BEGIN Task input
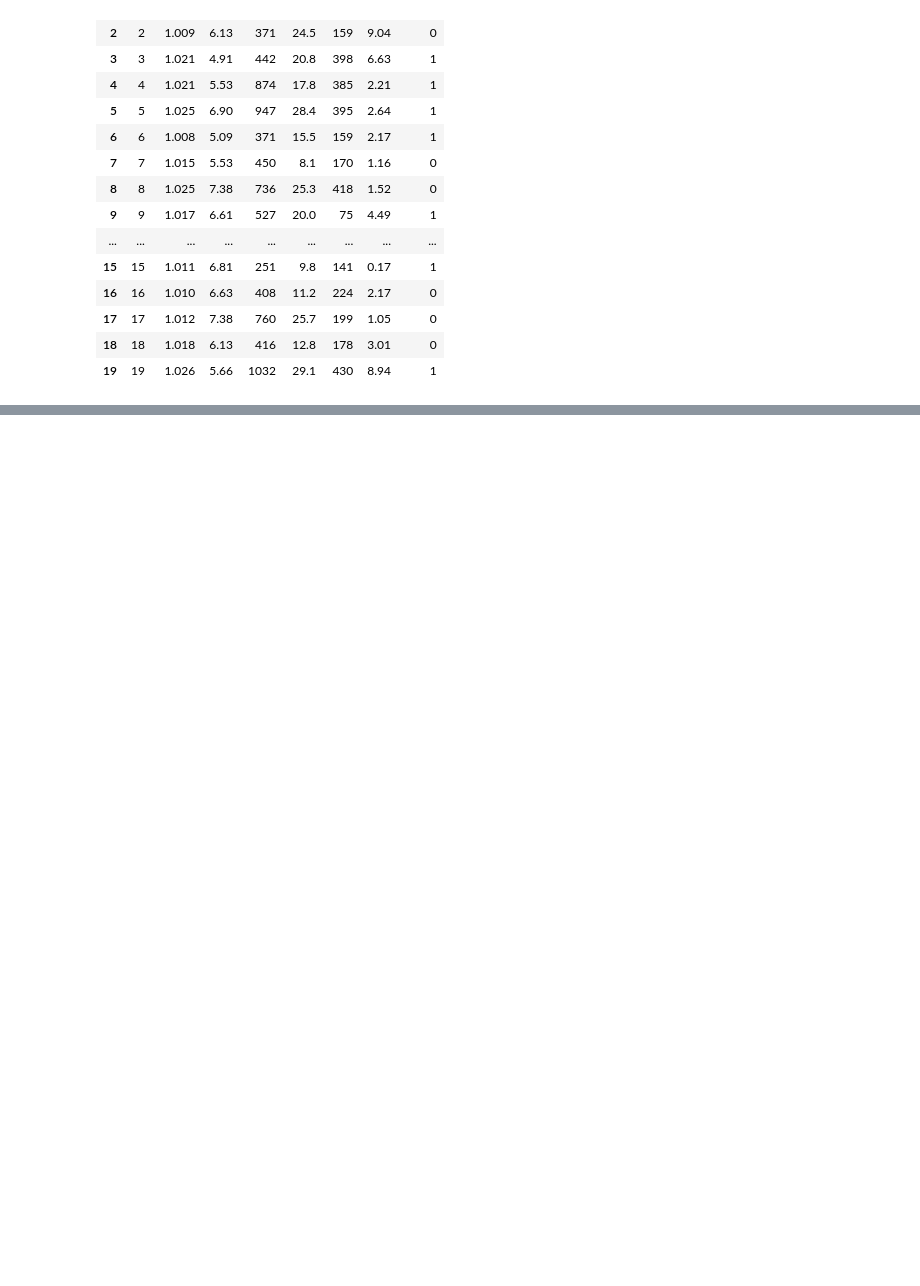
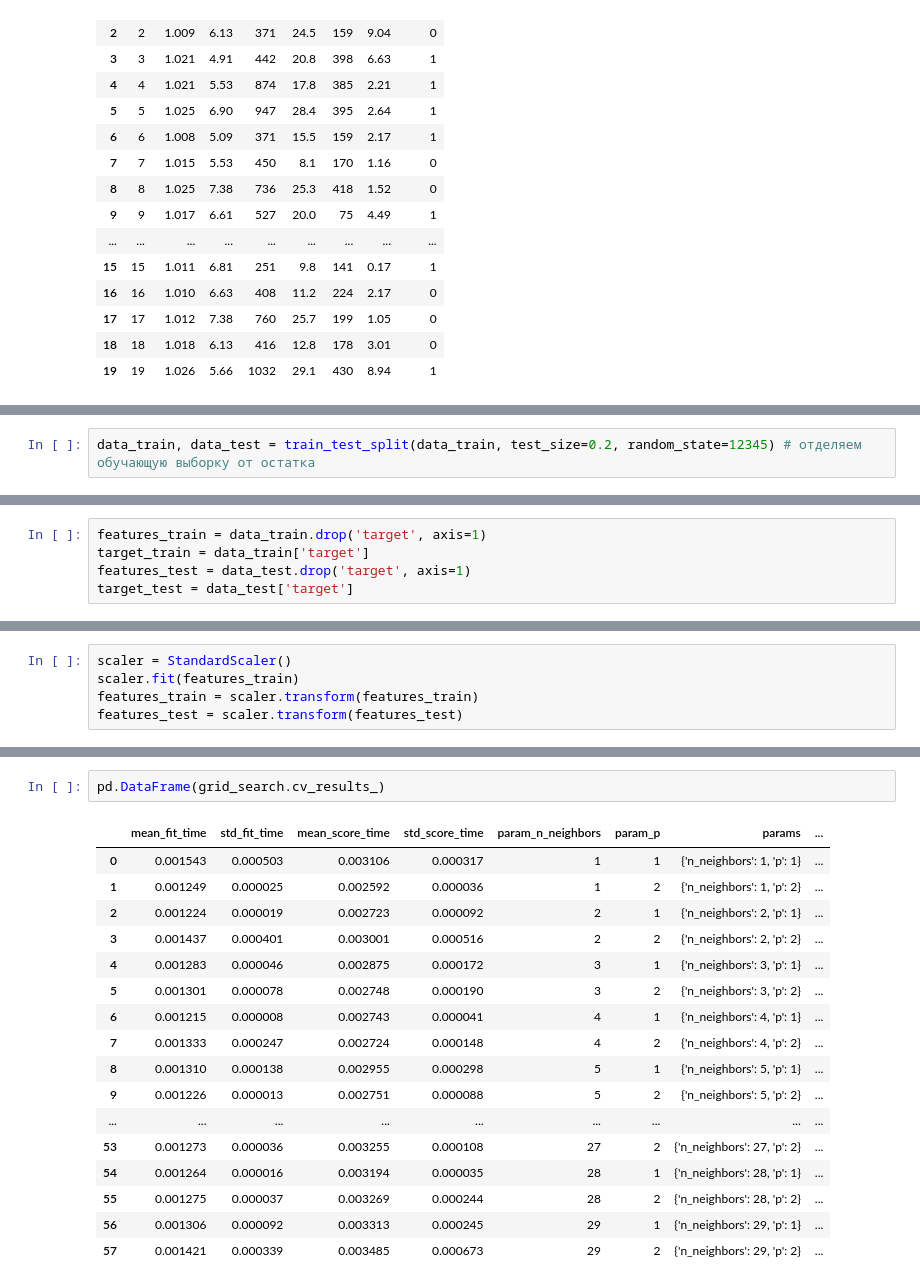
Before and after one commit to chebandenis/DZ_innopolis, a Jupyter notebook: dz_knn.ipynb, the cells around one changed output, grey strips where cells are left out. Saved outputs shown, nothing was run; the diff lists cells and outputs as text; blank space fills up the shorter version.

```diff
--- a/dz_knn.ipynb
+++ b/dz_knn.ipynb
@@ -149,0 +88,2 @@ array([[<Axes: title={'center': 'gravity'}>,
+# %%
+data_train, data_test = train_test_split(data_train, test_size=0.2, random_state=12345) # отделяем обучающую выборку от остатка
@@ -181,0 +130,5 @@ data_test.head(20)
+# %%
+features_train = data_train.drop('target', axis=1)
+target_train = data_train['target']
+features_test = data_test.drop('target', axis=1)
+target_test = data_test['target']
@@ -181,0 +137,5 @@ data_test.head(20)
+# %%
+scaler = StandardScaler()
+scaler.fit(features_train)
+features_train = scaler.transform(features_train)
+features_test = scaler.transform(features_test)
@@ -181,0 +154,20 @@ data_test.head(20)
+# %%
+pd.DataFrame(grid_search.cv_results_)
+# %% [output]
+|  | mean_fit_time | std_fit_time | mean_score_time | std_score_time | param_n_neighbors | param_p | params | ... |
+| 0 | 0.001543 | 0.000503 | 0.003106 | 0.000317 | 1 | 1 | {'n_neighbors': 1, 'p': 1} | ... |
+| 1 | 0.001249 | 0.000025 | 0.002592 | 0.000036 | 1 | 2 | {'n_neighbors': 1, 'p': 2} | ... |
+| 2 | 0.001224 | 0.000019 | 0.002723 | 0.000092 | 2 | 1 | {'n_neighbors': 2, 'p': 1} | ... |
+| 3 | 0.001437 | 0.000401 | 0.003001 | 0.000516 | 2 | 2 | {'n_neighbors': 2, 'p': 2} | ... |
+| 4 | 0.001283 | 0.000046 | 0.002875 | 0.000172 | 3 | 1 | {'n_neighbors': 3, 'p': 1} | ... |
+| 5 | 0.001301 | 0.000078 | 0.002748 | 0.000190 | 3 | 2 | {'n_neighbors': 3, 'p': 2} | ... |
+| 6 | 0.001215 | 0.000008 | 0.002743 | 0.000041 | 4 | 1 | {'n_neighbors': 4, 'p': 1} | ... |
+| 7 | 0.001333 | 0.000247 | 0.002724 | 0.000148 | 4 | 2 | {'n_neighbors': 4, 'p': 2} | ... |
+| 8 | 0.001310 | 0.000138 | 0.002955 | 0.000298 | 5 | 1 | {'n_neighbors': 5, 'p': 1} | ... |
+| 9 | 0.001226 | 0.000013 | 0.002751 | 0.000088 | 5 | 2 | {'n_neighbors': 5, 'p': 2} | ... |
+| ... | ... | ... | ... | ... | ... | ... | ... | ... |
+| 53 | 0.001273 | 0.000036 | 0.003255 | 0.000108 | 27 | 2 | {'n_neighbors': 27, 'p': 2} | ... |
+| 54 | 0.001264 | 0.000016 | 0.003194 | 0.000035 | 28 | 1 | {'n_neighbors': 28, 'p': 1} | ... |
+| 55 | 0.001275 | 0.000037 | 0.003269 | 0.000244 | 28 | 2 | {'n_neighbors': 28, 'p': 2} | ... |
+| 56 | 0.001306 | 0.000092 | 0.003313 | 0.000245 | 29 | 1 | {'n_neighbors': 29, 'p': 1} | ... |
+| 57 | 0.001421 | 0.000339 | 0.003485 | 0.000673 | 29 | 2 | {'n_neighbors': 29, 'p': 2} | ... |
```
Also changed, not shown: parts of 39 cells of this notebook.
END Task input
Match on "target" and copy out every line of the entries that contains it.

+features_train = data_train.drop('target', axis=1)
+target_train = data_train['target']
+features_test = data_test.drop('target', axis=1)
+target_test = data_test['target']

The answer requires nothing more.